On many occasions, while plugging for reds along the coastline near Steinhatchee, I’ve had fish charge noisy topwater lures from as far as 25 or 30 feet. They didn’t see the plugs (redfish are not known for their visual acuity), but heard them at that distance. “Heard” might be a decent term to use here—“felt” might be a better one.
Gamefish “feel,” usually through their lateral lines, for a number of reasons. One is to protect themselves. A boat wake caused by an inexperienced pushpoler is a common example. Fish, particularly those in shallow water, sense that wake as a shark or porpoise on the attack and usually run for cover. Another reason is to feel the presence of others of their same species. Fish in schools don’t necessarily see the others in the group, but seem to do pretty well when it comes to gathering together and moving around. And finally, they sense their own prey. Nervous baitfish run helter-skelter, shaking and quaking, when they know predators are nearby. And that’s the reason that anglers need to understand in terms of catching more fish.
Popping corks with sliding weights, like D.O.A.’s Deadly Combo (that’s pre-rigged with a 3-inch shrimp) are good examples. When you pop that cork, you create a sound much like the gill rattle of a bait being attacked by a predator. If you ask me why then that the predator eats the shrimp, I’d say it has something to do with shrimp being a tastier treat than a mullet or a pinfish, eliciting a strong primal instinct on the part of the predator.
I’ve also found that topwater lures with built-in rattles do a bit better than those without them in terms of attracting trout and redfish (and ladyfish, jacks and even a cobia or two). I’m a bit undecided about whether high-pitch or low-pitch rattles have an advantage, but generally believe in using rattles. MirrOlure’s She Pup and MirrOmullet both make a lot of noise and work well. Even trusty old MirrOlure 52Ms are good, as their hooks make a good bit of noise as they contact the lure’s body. It took Paul Brown several years to add rattles to his Corky Mullet lures, a feature now continued by MirrOlure. And you can even put a glass (D.O.A.) or plastic (Woodies Rattlers) rattle into a jig or fake shrimp to increase your odds.
Popping plugs also work well and while they may make too much noise in really slick water, they’re excellent in choppy seas. Chug Bugs and MirrOlure Popa Dogs are good choices, depending on the size lure you need. Small Chug Bugs may attract more strikes, but Popa Dogs attract bigger fish.

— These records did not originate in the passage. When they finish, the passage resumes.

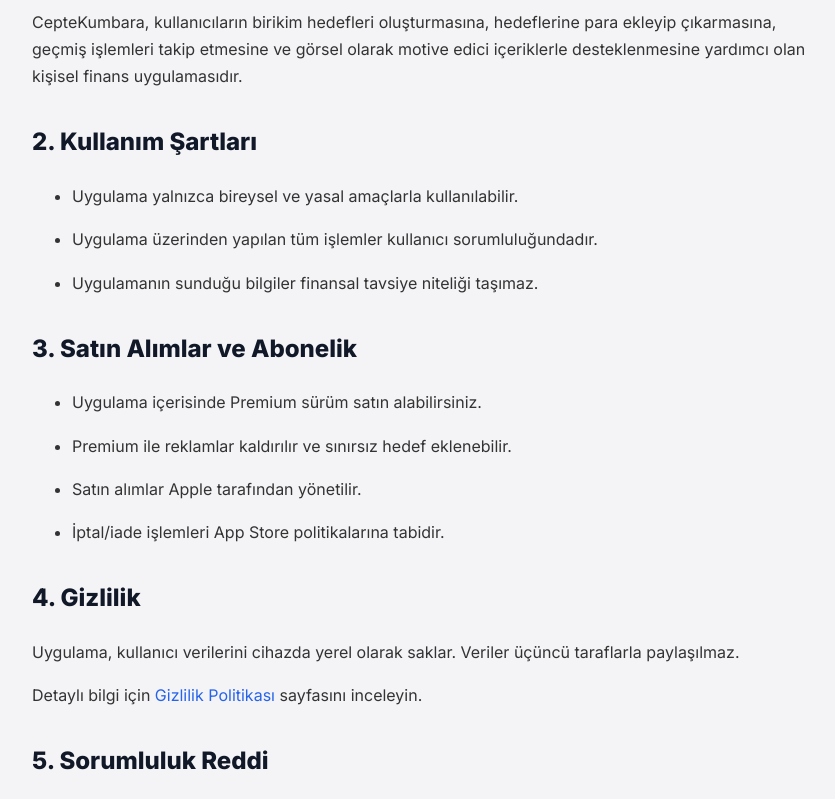
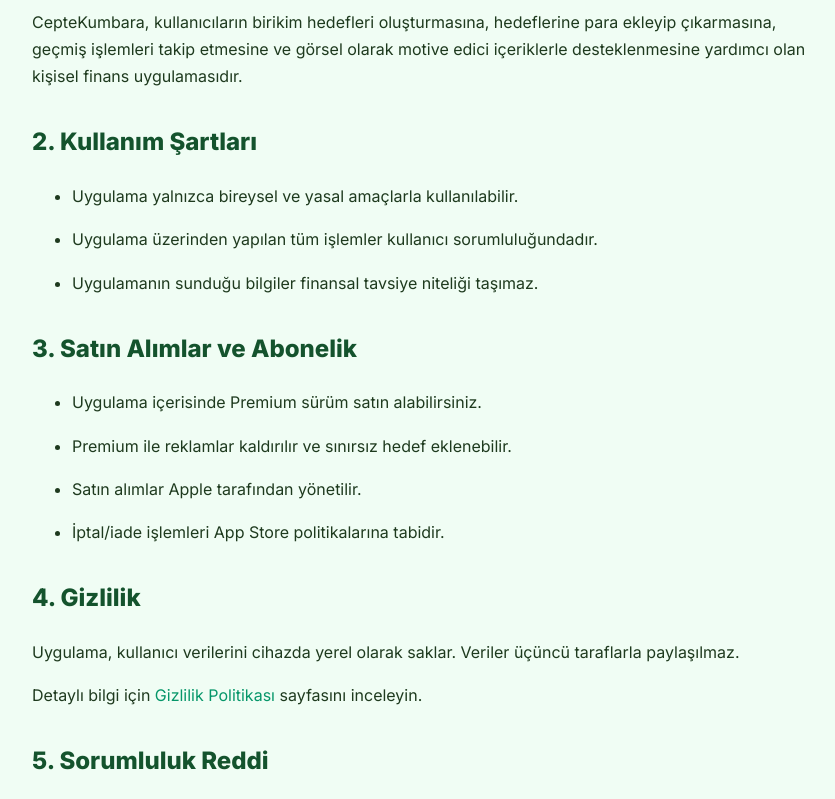
Before and after one commit to LilDevelooper/LilDevelooper.github.io, a plain HTML site: page TermsOfUse.html in a window 1280 px wide. Shown: the part 340-1139 px from the top of the page, without its empty margins (208-1043 px from the left). Drawn offline with Linux system fonts and the light colour scheme.

Commit message:
Update TermsOfUse.html

```diff
--- a/TermsOfUse.html
+++ b/TermsOfUse.html
@@ -9,8 +9,8 @@
     body {
       margin: 0;
       font-family: 'Inter', sans-serif;
-      background: #f4f4f7;
-      color: #333;
+      background: #f0fdf4;
+      color: #1e3a1e;
       padding: 2rem;
       line-height: 1.7;
       max-width: 800px;
@@ -18,7 +18,7 @@
       margin-right: auto;
     }
     h1, h2 {
-      color: #111827;
+      color: #14532d;
     }
     h1 {
       font-size: 2.2rem;
@@ -33,7 +33,7 @@
       margin-bottom: 1rem;
     }
     a {
-      color: #2563eb;
+      color: #059669;
       text-decoration: none;
     }
     a:hover {
```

Finally, don’t forget that spoons and spinnerbaits both create visual and aural clues to predators. They rattle and shimmy and shake—and those good vibrations are what the fish often feel long before they see these small baits. I’m amazed sometimes that a fast moving spoon can attract so many strikes. I suspect that’s because the faster the lure moves, the more vibrations it creates.